Reverend Martin Luther King Jr., in his 1967 Riverside Church Speech, hit home with some truths. He came out vehemently against the war in Vietnam ( we now have a " War ON Iraq") and pulled no punches. In his speech, Rev. King stated that silence, in the face of the horror of that war, was simply a betrayal. The mainstream media blasted him for those thoughts, and I am sure many so called liberals did the same. For it is easy to give lip service to a belief, or to honk at others in support. It takes a bit more courage and conviction to stand tall for a principle. Elie Wiesel, holocaust survivor and scholar, put it even more succinctly; " What hurts the victim most is not the cruelty of the oppressor, but the silence of the bystander."
As our president continually ships and reships our young, mostly low income at that, to patrol "streets of anger" thousands of miles from home, what do we say to that? As the British medical journal Lancet speculates the Iraqi civilian dead at over 600,000, what do we say to that? Some mourn and salute, showing those yellow ribbons and the stars and stripes so proudly, only for the 3000 plus American dead, and the ( now ) 150,000 others who gamble with Mr. Grim Reaper each day. Do they still support the foreign policies of Bush and Company? Do they comprehend that you do not carpet bomb, invade and occupy a sovereign nation, based upon lies and half truths?
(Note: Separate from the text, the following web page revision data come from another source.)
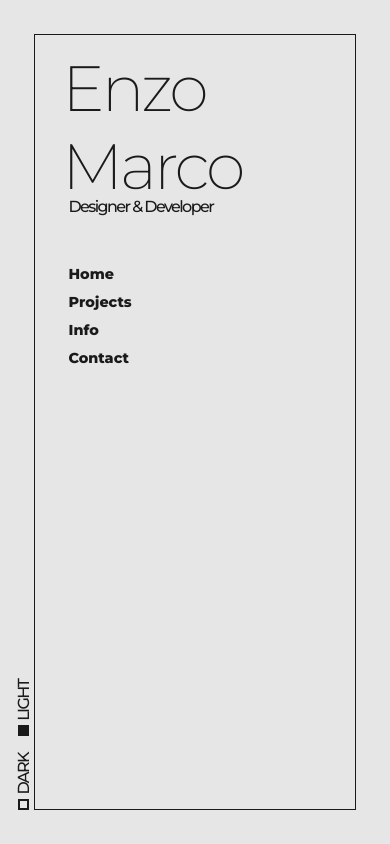
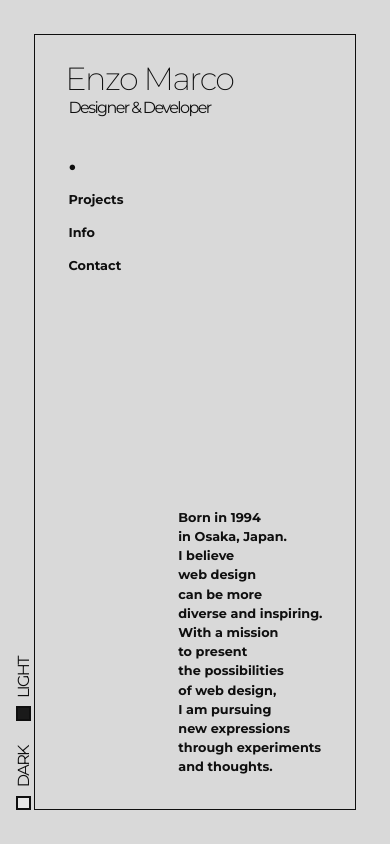
Before and after one commit to EnzoAMarco/portfolio, a React (Create React App) app in the folder rportfolio/: page / in a window 390 px wide. Built offline with nearby package versions, Linux system fonts and the light colour scheme.

Commit message:
responsive nest hub

```diff
--- a/rportfolio/src/App.js
+++ b/rportfolio/src/App.js
@@ -1,4 +1,7 @@
-import './App.css';
+import './css/App.css';
+import './css/aside.css';
+import './css/projects.css';
+import './css/contact.css';
 import Main from './components/Main';
 import Aside from './components/Aside';
 import React, {useState} from 'react'
@@ -6,23 +9,24 @@ import React, {useState} from 'react'
 function App() {
 
   const colores = {
-    w: 'hsl(0, 0%, 90%)',
-    b: 'hsl(0, 0%, 10%)',
+    w: 'hsl(0, 0%, 85%)',
+    b: 'hsl(0, 0%, 6%)',
     Border: '#fff'
   }
 
   const navContent ={
-    Home:'Home',
+    Home:'●',
     Projects:'Projects',
     Info:'Info',
     Contact:'Contact',
     selectesI:'●'
   }
 
-  const [main, setMain] = useState('info');
+  const [main, setMain] = useState('Home');
   const [navText, setnavText] = useState(navContent)
   const [theme, setTheme] = useState(colores.b);
   const [bg, setBg] = useState(colores.w);
+  const [transition, setTransition] = useState('1');
 
   const nav_selected = (section)=>{
     // console.log();
@@ -35,6 +39,7 @@ function App() {
     }
     setMain(section);
     setnavText(navContent);
+    setTransition('0')
   }
 
   const changeTheme = () => {
@@ -49,38 +54,59 @@ function App() {
 
   return (
     <div
-    className="app main_padding"
+    className="app main_padding tA"
     style={{ backgroundColor: bg,
     }}>
       <div
-      className="box main_padding"
+      className="box main_padding tA"
       style={{ backgroundColor: bg ,
       border: `0.1px solid ${theme}`}} >
-        <header className='header ' style={{color: theme}}>
-          <h1 className='title' >Enzo Marco</h1>
-          <h2 className='subtitle' >Designer & Developer</h2>
+        <header className='header tA' style={{color: theme}}>
+          <h1 className='title tA' >Enzo Marco</h1>
+          <h2 className='subtitle tA' >Designer & Developer</h2>
         </header>
-        <div className='body'>
-          <nav className='nav' style={{color: theme}}>
+        <div className='body tA'>
+          <nav className='nav tA' style={{color: theme}}>
             <ul>
-              <li className='li_app bold_font'>
-                <button onClick={()=>nav_selected('Home')}>{navText.Home}</button>
+              <li className='li_app bold_font tA'>
+                <button
+                className='tA'
+                onClick={()=>nav_selected('Home')}
+                >{navText.Home}</button>
               </li>
-              <li className='li_app bold_font'>
-                <button onClick={()=>nav_selected('Projects')}>{navText.Projects}</button>
+              <li className='li_app bold_font tA'>
+                <button
+                className='tA'
+                onClick={()=>nav_selected('Projects')}>{navText.Projects}</button>
               </li>
-              <li className='li_app bold_font'>
-                <button onClick={()=>nav_selected('Info')}>{navText.Info}</button>
+              <li className='li_app bold_font tA'>
+                <button
+                className='tA'
+                onClick={()=>nav_selected('Info')}>{navText.Info}</button>
               </li>
-              <li className='li_app bold_font'>
-                <button onClick={()=>nav_selected('Contact')}>{navText.Contact}</button>
+              <li className='li_app bold_font tA'>
+                <button
+                className='tA'
+                onClick={()=>nav_selected('Contact')}>{navText.Contact}</button>
               </li>
             </ul>
           </nav>
-          <Main main={main} theme={theme} bg={bg}/>
+          <Main
+          className='tA'
+          main={main}
+          theme={theme}
+          bg={bg}
+          transition={transition}
+          setTransition={setTransition}
+          />
         </div>
       </div>
-      <Aside main={main} theme={theme} changeTheme={changeTheme}/>
+      <Aside
+      className='tA'
+      main={main}
+      theme={theme}
+      changeTheme={changeTheme}
+      />
     </div>
   );
 }
--- a/rportfolio/src/components/Aside.js
+++ b/rportfolio/src/components/Aside.js
@@ -3,38 +3,43 @@ import React from 'react'
 export default function Aside({changeTheme, theme, bg}) {
 
   return (
-    <aside className='main_aside' onClick={()=> changeTheme()}>
-      <div className='div_ligth'>
+    <aside
+    className='main_aside'
+    onClick={()=> changeTheme()}
+    >
+      <div
+      className='div_ligth tA'
+      >
         <div
-        className='aside_symbols'
+        className='aside_symbols tA'
         style={{
           border:'2px solid',
           borderColor:theme,
-          height:'.7rem',
-          width:'.7rem',
+          height:'.9rem',
+          width:'.9rem',
           backgroundColor: 'hsl(0, 0%, 90%)'
         }}
         ></div>
         <small
-        className='aside_font'
+        className='aside_font tA'
         style={{
           color:theme
         }}
         >DARK</small>
       </div>
-      <div className='div_ligth'>
+      <div className='div_ligth tA'>
         <div
-        className='aside_symbols'
+        className='aside_symbols tA'
         style={{
           border:'2px solid',
           borderColor:theme,
-          height:'.7rem',
-          width:'.7rem',
+          height:'.9rem',
+          width:'.9rem',
           backgroundColor: 'hsl(0, 0%, 10%)'
         }}
         ></div>
         <small
-        className='aside_font'
+        className='aside_font tA'
         style={{
           color:theme
         }}
--- a/rportfolio/src/components/Home.js
+++ b/rportfolio/src/components/Home.js
@@ -1,50 +1,59 @@
 import React from 'react'
 
-export default function Home({theme}) {
+export default function Home({theme, transition, setTransition}) {
+
+  setInterval(()=>{setTransition('1')}, 300);
+
   return (
-    <main className='main_home main_margin' style={{color: theme}}>
-      <section className='section_home bold_font'>
-        <p >
-          <span className='span_home'>
+    <main
+    className='main_home main_margin tA'
+    style={{
+      color: theme,
+      opacity:transition
+    }}
+    >
+      <section className='section_home bold_font tA'>
+        <p className='tA'>
+          <span className='span_home tA'>
             Born in 1994
           </span>
-          <span className='span_home'>
+          <span className='span_home tA'>
             in Osaka, Japan.
           </span>
-          <span className='span_home'>
+          <span className='span_home tA'>
             I believe
           </span>
-          <span className='span_home'>
+          <span className='span_home tA'>
             web design
           </span>
-          <span className='span_home'>
+          <span className='span_home tA'>
             can be more
           </span>
-          <span className='span_home'>
+          <span className='span_home tA'>
             diverse and inspiring.
           </span>
-          <span className='span_home'>
+          <span className='span_home tA'>
             With a mission
           </span>
-          <span className='span_home'>
+          <span className='span_home tA'>
             to present
           </span>
-          <span className='span_home'>
+          <span className='span_home tA'>
             the possibilities
           </span>
-          <span className='span_home'>
+          <span className='span_home tA'>
             of web design,
           </span>
-          <span className='span_home'>
+          <span className='span_home tA'>
             I am pursuing
           </span>
-          <span className='span_home'>
+          <span className='span_home tA'>
             new expressions
           </span>
-          <span className='span_home'>
+          <span className='span_home tA'>
             through experiments
           </span>
-          <span className='span_home'>
+          <span className='span_home tA'>
             and thoughts.
           </span>
         </p>
--- a/rportfolio/src/components/Main.js
+++ b/rportfolio/src/components/Main.js
@@ -6,17 +6,41 @@ import Projects from './Projects';
 
 
 
-export default function Main({main, theme, bg}) {
+export default function Main({main, theme, bg, transition, setTransition}) {
 
   const obj  = {
-    Home: <Home theme={theme} bg={bg}/>,
-    Projects: <Projects theme={theme} bg={bg}/>,
-    Info: <Info theme={theme} bg={bg}/>,
-    Contact: <Contact theme={theme} bg={bg}/>,
-  }
-
-  const dark_light =()=>{
-
+    Home:
+      <Home
+      className='tA'
+      theme={theme}
+      bg={bg}
+      transition={transition}
+      setTransition={setTransition}
+      />,
+    Projects:
+      <Projects
+      className='tA'
+      theme={theme}
+      bg={bg}
+      transition={transition}
+      setTransition={setTransition}
+      />,
+    Info:
+      <Info
+      className='tA'
+      theme={theme}
+      bg={bg}
+      transition={transition}
+      setTransition={setTransition}
+      />,
+    Contact:
+      <Contact
+      className='tA'
+      theme={theme}
+      bg={bg}
+      transition={transition}
+      setTransition={setTransition}
+      />,
   }
 
   // console.log(obj)
--- a/rportfolio/src/App.css
+++ b/rportfolio/src/css/App.css
@@ -30,6 +30,12 @@ button, input[type="submit"], input[type="reset"] {
 }
 
 /* pre */
+
+.tA{ /* TRANSITION ALL */
+  transition: .8s;
+  transition-timing-function: cubic-bezier(0.25, 0.46, 0.45, 0.94);
+}
+
 .i{
   display: inline-block;
 }
@@ -43,7 +49,6 @@ button, input[type="submit"], input[type="reset"] {
   font-weight: 200;
   font-size: 4rem;
   letter-spacing: -.05em;
-
 }
 
 .letter_spacing{
@@ -97,13 +102,14 @@ button, input[type="submit"], input[type="reset"] {
   margin-top: 2.3vh;
 } */
 
-/* .nav{
-  margin-top: 4vh;
-} */
+.nav{
+  transition: .1s;
+}
 
 .li_app{
-  margin-bottom: 1.4vh;
+  margin-bottom: 2vh;
   line-height: 1rem;
+  transition: .1s;
 }
 
 .section_home{
@@ -115,9 +121,12 @@ button, input[type="submit"], input[type="reset"] {
 }
 
 /* projects */
-
+/*
 .Project_li_title{
-  text-align: right;
+  display: flex;
+  flex-flow: row nowrap;
+  justify-content: flex-end;
+  align-items: center;
   margin-right: .5vw;
   margin-bottom: 4vh;
 }
@@ -130,14 +139,32 @@ button, input[type="submit"], input[type="reset"] {
   justify-content: flex-end;
 }
 
+.projects_a:hover{
+  opacity: .85;
+  transition: .2s !important;
+}
+
+.projects_a:hover > .empleador_projects{
+  color: hsl(0, 0%, 50%);
+  transition: .1s !important;
+}
+
+.projects_a:hover > .p_projects{
+  color: hsl(0, 0%, 50%);
+  transition: .1s !important;
+} */
+
 /* .section_projects{
   margin-right: -.5vw;
 } */
 
 /* contact */
-.contact_font{
+
+/* .contact_font{
   font-weight: 200;
   font-size: 3rem;
+  transition: .1s;
+
 }
 
 .form_contact{
@@ -153,6 +180,7 @@ button, input[type="submit"], input[type="reset"] {
   align-items: baseline;
   column-gap: 2em;
   justify-content: flex-end;
+  transition: .1s;
 }
 
 .iC, iC:focus{
@@ -186,7 +214,7 @@ button, input[type="submit"], input[type="reset"] {
   box-shadow: 3px 0px 30px hsl(0, 0%, 60%);
   background-color: hsl(0, 0%, 60%);
   opacity: .8;
-}
+} */
 
 
 /* theme aside */
@@ -218,3 +246,23 @@ button, input[type="submit"], input[type="reset"] {
   font-size: 1rem;
   letter-spacing: -.1em;
 }
+
+/* responsive */
+
+@media screen and (max-width: 1080px){
+  .title{
+    font-size: 2rem;
+    margin: -1.1vh 0 0 -.2rem ;
+  }
+
+  .subtitle{
+    font-weight: 400;
+    font-size: 1rem;
+    transform: translateY(0);
+  }
+
+  .bold_font{
+    font-size: .8rem;
+    font-weight: 700;
+  }
+}
--- /dev/null
+++ b/rportfolio/src/css/aside.css
@@ -0,0 +1,57 @@
+.main_aside{
+  position: absolute;
+  display: flex;
+  flex-flow: row nowrap;
+  column-gap: 2vh;
+  transform: rotate(-90deg);
+  max-width: 1px;
+  left: calc(4vh - .7rem);
+  bottom: 3vh;
+  /* right:  ; */
+}
+
+.div_ligth{
+  display: flex;
+  flex-flow: row nowrap;
+  column-gap: .5vh;
+  align-items: center;
+  cursor: pointer;
+}
+
+.aside_font{
+  font-weight: 500;
+  font-size: 1rem;
+  letter-spacing: -.1em;
+}
+
+
+/* responsive */
+
+@media screen and (max-width: 1080px){
+
+  .main_aside{
+    position: absolute;
+    display: flex;
+    flex-flow: row nowrap;
+    column-gap: 3vh;
+    transform: rotate(-90deg);
+    max-width: 1px;
+    left: calc(4vh - .7rem);
+    bottom: 3vh;
+    /* right:  ; */
+  }
+
+  .div_ligth{
+    display: flex;
+    flex-flow: row nowrap;
+    column-gap: 1vh;
+    align-items: center;
+    cursor: pointer;
+  }
+
+  .aside_font{
+    font-weight: 400;
+    font-size: 1rem;
+    letter-spacing: -.1em;
+  }
+}
--- /dev/null
+++ b/rportfolio/src/css/contact.css
@@ -0,0 +1,82 @@
+
+/* contact */
+.contact_font{
+  font-weight: 200;
+  font-size: 3rem;
+  transition: .1s;
+
+}
+
+.form_contact{
+  display: flex;
+  flex-flow: column;
+  text-align: right;
+
+}
+
+.divs_contact{
+  display: flex;
+  flex-flow: row;
+  align-items: baseline;
+  column-gap: 2em;
+  justify-content: flex-end;
+  transition: .1s;
+}
+
+.iC, iC:focus{
+  border-top-style: hidden;
+  border-right-style: hidden;
+  border-left-style: hidden;
+  border-bottom-style: groove;
+  outline: none;
+}
+
+.inputs_contact{
+  font-weight: 500;
+  font-size: 1.5rem;
+  margin: 3vh 0;
+  min-width: 20vw;
+  padding: 0 +.1vw;
+}
+
+.textA_contact{
+  font-weight: 400;
+  font-size: 1.5rem;
+  margin-top: 1vh;
+  min-width: 30vw;
+  padding: 1vw;
+  resize: none;
+  line-height: 1.5em;
+  height: 20vh;
+}
+
+.submit_contact:hover{
+  box-shadow: 3px 0px 30px hsl(0, 0%, 60%);
+  background-color: hsl(0, 0%, 60%);
+  opacity: .8;
+}
+
+
+/* contact mediaqueries */
+@media screen and (max-width: 1080px){
+
+  .contact_font{
+    font-size: 2rem;
+  }
+
+  .divs_contact{
+    column-gap: 1em;
+  }
+
+  .inputs_contact{
+    font-weight: 300;
+    font-size: 1rem;
+    min-width: 25vw;
+  }
+
+  .textA_contact{
+    font-weight: 300;
+    font-size: 1rem;
+  }
+
+}
--- /dev/null
+++ b/rportfolio/src/css/projects.css
@@ -0,0 +1,60 @@
+.Project_li_title{
+  display: flex;
+  flex-flow: row nowrap;
+  justify-content: flex-end;
+  align-items: center;
+  margin-right: .5vw;
+  margin-bottom: 4vh;
+}
+
+.projects_a{
+  display: flex;
+  column-gap: 1vw;
+  align-items: baseline;
+  text-align: right;
+  justify-content: flex-end;
+}
+
+.projects_a:hover{
+  opacity: .85;
+  transition: .2s !important;
+}
+
+.projects_a:hover > .empleador_projects{
+  color: hsl(0, 0%, 50%);
+  transition: .1s !important;
+}
+
+.projects_a:hover > .p_projects{
+  color: hsl(0, 0%, 50%);
+  transition: .1s !important;
+}
+
+/* projects mediaqueries */
+@media screen and (max-width: 1080px){
+
+  .ul_projects{
+    text-align: right;
+  }
+
+  .projects_a{
+    display: flex;
+    flex-flow: column-reverse nowrap;
+    align-items: flex-end;
+    justify-content: flex-end;
+    margin: 1vh;
+  }
+
+  .empleador_projects{
+    text-align: right !important;
+    justify-content: flex-end;
+    align-items: flex-end;
+  }
+
+  .ligth_font{
+    font-weight: 200;
+    font-size: 2rem;
+    letter-spacing: -.05em;
+  }
+
+}
```
Also changed, not shown: rportfolio/src/components/Contact.js (+26 -17 lines), rportfolio/src/components/Info.js (+19 -12 lines), rportfolio/src/components/Projects.js (+28 -10 lines).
Do they realize the audacity of anyone, of any politician, to demand that the invaded and destroyed and occupied nation should now " get its
act together and defend itself " from the very civil war that we caused?
More importantly, what of the overwhelming majority of those Americans who do not support this mess in Iraq, and never did? When will they finally understand what Rev. King and Eli Wiesel meant? We are reaching the first stage of a critical mass of events.... the street corners are still mostly empty. Silence is betrayal.
Philip A Farruggio
( Philip A Farruggio is a columnist, activist leader and small businessman. he can be reached at